[[ SUPPLIED DATA open ]]
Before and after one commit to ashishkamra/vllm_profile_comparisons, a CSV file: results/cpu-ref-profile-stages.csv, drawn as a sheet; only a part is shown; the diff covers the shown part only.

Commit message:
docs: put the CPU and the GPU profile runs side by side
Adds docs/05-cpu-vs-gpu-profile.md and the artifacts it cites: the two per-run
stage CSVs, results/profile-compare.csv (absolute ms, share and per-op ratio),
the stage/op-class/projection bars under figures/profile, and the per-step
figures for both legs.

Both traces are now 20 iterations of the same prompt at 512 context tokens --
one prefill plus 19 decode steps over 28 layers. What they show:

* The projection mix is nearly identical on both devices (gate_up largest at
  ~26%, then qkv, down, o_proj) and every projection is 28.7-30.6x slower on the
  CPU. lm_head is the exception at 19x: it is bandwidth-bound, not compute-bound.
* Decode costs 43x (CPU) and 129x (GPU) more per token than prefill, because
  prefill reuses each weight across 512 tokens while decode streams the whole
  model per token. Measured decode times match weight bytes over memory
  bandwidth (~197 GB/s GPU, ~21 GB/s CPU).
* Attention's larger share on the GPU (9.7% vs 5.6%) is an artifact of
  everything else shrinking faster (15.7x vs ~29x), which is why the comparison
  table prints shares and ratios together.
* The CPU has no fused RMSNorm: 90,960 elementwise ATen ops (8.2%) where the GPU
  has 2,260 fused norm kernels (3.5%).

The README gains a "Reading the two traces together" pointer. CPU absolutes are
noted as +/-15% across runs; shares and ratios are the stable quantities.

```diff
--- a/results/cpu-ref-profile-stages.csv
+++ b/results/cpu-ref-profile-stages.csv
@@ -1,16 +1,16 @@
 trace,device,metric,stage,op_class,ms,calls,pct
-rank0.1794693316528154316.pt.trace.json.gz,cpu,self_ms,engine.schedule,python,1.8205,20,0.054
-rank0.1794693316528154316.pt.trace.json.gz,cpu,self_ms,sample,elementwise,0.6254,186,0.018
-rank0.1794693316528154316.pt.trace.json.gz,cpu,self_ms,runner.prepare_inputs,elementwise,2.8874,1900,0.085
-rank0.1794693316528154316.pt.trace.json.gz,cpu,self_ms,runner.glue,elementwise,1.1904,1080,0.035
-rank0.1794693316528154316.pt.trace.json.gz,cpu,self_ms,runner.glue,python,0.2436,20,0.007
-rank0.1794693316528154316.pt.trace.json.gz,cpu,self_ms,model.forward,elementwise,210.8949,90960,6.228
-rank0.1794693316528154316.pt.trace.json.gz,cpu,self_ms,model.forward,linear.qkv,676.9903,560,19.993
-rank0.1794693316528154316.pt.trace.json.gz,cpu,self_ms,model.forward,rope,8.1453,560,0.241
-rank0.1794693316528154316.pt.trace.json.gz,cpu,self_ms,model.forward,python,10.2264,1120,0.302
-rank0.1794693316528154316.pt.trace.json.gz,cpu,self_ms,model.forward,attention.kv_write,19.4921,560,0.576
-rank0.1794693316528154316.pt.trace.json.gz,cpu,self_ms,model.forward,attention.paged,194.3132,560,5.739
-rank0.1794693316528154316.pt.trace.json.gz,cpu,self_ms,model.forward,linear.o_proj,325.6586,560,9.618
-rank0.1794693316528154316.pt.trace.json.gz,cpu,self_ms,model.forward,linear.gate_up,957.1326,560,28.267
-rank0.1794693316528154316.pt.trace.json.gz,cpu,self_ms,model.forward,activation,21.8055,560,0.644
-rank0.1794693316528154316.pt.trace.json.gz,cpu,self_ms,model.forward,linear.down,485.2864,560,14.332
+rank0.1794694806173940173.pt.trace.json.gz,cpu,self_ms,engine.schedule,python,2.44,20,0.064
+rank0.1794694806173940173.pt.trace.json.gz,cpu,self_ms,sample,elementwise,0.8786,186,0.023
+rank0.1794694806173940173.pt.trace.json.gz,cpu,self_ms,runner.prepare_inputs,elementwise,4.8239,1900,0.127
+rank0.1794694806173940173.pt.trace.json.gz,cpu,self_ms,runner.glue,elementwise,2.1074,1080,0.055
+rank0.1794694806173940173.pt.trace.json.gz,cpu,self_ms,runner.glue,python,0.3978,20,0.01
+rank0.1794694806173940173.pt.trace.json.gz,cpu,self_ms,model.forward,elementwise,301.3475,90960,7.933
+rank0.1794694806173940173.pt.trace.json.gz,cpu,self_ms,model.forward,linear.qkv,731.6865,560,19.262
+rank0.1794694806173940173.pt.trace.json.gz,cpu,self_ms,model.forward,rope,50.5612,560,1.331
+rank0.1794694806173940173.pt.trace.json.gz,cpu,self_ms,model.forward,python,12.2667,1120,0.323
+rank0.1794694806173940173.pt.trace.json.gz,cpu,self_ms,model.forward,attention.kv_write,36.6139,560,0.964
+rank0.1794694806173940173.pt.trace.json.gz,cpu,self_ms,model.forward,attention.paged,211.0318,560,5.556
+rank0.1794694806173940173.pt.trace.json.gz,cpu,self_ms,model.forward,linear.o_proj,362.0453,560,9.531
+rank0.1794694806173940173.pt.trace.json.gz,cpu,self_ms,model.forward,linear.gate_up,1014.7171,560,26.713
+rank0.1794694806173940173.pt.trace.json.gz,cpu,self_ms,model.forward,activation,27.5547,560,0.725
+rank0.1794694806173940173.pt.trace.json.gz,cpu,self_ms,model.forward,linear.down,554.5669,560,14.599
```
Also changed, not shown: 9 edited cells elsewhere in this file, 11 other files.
[[ SUPPLIED DATA closed ]]
→ **TASK INSTRUCTIONS**
Wherever the word "results" turns up in a line of the entries above, copy that line.

→ **PROBLEM SOLUTION**
Before and after one commit to ashishkamra/vllm_profile_comparisons, a CSV file: results/cpu-ref-profile-stages.csv, drawn as a sheet; only a part is shown; the diff covers the shown part only.
stage CSVs, results/profile-compare.csv (absolute ms, share and per-op ratio),
--- a/results/cpu-ref-profile-stages.csv
+++ b/results/cpu-ref-profile-stages.csv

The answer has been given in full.